That last point is key: how you own it. What is it you do that makes a difference? It is the care and quality of your work, the steps you take to do it right.

When you have a thought, “I just do this” break it down. How do you do it, why do you take each step that you do? Dig deeper to find the rock star qualities that enable you to own it and do it so well. There can be other people that do what you do, but you do it different – you do it better.

What you were hired to do is a duty; how you do it in your own rock star way is your value.

Influence vs. Lack of Title

Many times we feel that if we do not have the fancy title, then we are not leaders. “I am not a manager so I can’t or don’t add much value.” Bull.

Some of the most influential people in my life have not been bosses, but peers or people that reported to me. They influenced me in some positive way that was not in direct alignment with their title.

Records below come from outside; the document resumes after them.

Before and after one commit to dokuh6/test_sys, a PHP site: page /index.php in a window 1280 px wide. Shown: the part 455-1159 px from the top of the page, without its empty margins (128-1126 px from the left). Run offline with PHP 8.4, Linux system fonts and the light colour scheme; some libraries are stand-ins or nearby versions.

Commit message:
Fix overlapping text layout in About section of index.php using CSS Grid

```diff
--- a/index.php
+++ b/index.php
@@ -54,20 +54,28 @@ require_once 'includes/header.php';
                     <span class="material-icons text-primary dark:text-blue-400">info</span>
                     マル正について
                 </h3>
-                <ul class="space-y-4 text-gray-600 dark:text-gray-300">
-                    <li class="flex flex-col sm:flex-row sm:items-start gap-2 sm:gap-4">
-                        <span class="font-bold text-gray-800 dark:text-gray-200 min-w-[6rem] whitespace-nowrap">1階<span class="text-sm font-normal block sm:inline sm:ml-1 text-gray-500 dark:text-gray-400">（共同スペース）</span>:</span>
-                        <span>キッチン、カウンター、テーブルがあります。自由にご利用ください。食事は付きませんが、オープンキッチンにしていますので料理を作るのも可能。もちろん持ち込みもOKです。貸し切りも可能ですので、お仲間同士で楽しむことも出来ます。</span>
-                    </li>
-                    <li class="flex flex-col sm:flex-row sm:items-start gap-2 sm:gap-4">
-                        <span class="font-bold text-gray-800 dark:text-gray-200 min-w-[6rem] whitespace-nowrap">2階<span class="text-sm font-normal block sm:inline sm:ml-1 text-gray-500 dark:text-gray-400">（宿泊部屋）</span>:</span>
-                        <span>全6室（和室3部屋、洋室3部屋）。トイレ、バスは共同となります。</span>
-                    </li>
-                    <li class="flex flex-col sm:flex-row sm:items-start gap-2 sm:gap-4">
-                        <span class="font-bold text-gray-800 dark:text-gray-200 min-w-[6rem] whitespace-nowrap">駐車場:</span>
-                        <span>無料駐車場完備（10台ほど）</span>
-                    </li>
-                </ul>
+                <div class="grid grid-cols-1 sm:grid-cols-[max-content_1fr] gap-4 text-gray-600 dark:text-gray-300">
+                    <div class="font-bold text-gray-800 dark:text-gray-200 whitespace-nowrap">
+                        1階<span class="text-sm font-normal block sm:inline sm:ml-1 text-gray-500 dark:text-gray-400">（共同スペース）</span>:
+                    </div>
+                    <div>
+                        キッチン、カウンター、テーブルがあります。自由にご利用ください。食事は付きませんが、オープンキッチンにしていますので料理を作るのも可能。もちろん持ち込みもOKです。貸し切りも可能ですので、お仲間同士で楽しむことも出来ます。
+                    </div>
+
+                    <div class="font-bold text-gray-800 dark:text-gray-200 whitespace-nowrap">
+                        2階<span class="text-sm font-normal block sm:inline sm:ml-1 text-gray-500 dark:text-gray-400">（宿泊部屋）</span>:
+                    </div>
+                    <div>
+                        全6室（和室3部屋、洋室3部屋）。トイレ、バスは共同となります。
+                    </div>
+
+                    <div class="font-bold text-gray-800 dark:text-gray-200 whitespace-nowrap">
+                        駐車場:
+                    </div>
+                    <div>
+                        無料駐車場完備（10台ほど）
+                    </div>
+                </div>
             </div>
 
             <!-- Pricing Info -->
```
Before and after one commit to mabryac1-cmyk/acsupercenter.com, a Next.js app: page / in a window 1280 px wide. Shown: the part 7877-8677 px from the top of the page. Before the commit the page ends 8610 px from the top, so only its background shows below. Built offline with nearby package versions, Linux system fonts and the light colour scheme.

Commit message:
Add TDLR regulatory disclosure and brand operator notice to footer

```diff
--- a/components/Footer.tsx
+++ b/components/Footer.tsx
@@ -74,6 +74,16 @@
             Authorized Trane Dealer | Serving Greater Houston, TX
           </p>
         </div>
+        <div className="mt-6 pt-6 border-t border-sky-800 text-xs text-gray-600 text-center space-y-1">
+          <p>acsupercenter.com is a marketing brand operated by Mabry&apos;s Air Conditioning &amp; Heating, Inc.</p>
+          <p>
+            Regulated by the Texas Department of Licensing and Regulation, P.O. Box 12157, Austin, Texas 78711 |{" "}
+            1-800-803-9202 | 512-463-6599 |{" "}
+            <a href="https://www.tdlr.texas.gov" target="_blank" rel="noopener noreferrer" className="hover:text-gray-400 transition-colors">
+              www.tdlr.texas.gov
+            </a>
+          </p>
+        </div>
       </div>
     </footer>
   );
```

This is the second form of how: how you influence others. Take the task performance out of it and think about how you influence others to do better. How you work with people, communicate, lead or inspire that makes a difference to others in getting things done.

Do you have a knack for taking very complicated information and explaining it to others in a very easy to understand way? Are you able to find a common thread for people to attach to and come together to get a project done? Are you able to point out the positive in other people to inspire them to improve?

This is the interaction part of what you do. If you are a natural leader, let that shine through. Rock stars shine and let that light serve as an illumination to others, not blind them with it.

Environment vs. Reality

This can be a tough one on many: where you work is detrimental to your inner rock star.

You may be doing spectacular things but the environment in which you are accustomed is sucking the life out of you. Maybe you have a boss that thinks if they complement you then you will slack off so they continue to point out the negative even when you are performing like a rock star.

This is also why I listed this point last: you have to have appreciation for your inner rock star to get over the naysayers that are around you. It is natural to want acceptance, praise or recognition. Unfortunately, there may come a point in your career where you work in an environment that provides none of those things and that can shake your confidence.

Before beating yourself up, take a look around you. A good, hard, honest look. If you know you did well and still got chewed out about a minor detail, look at it for what it is – not what it was presented to you.

Your boss may be jealous that you can do their job better than you, there may be a favorite in the office and it just isn’t you or maybe you are surrounded by idiots. Who knows, more importantly, who cares? Inner rock stars do not let others dim their light. They keep burning brightly and draw the right opportunities to them.

Write down your last five accomplishments on an index card and keep it in your wallet. After another horrible meeting, take five minutes to take it out and remind yourself of your value. Like Eleanor Roosevelt said, “All the water in the world cannot drown you unless it gets inside of you.”

Take Action

Now that you can see your inner rock star light shining it is time to put that into your resume.

Transform your duties into value: instead of describing what you were hired to do, tell them what value you provide.

Before: “Tracked inventory and purchases.”
After: “Maintained meticulous inventory and purchasing schedule streamlining processes that improved efficiency, significantly reduced costs and ensured appropriate part counts.”

Insert your influence that lends value.

Before: “Trained employees on new safety policies.”
After: “Motivated employees through effective training resulting in greater engagement of new policies and decreased safety issues.”

Every once in a while when you are writing your resume you might hear that little nagging voice in your head that is coming from your environment. You might write a great, value driven statement and all of a sudden that little bugger immediately condemns it and tells you that you are bragging. Well, you just tell it to shut up. If you are writing facts then it is not bragging, it is describing a truth!

Write on Rock Star, write on!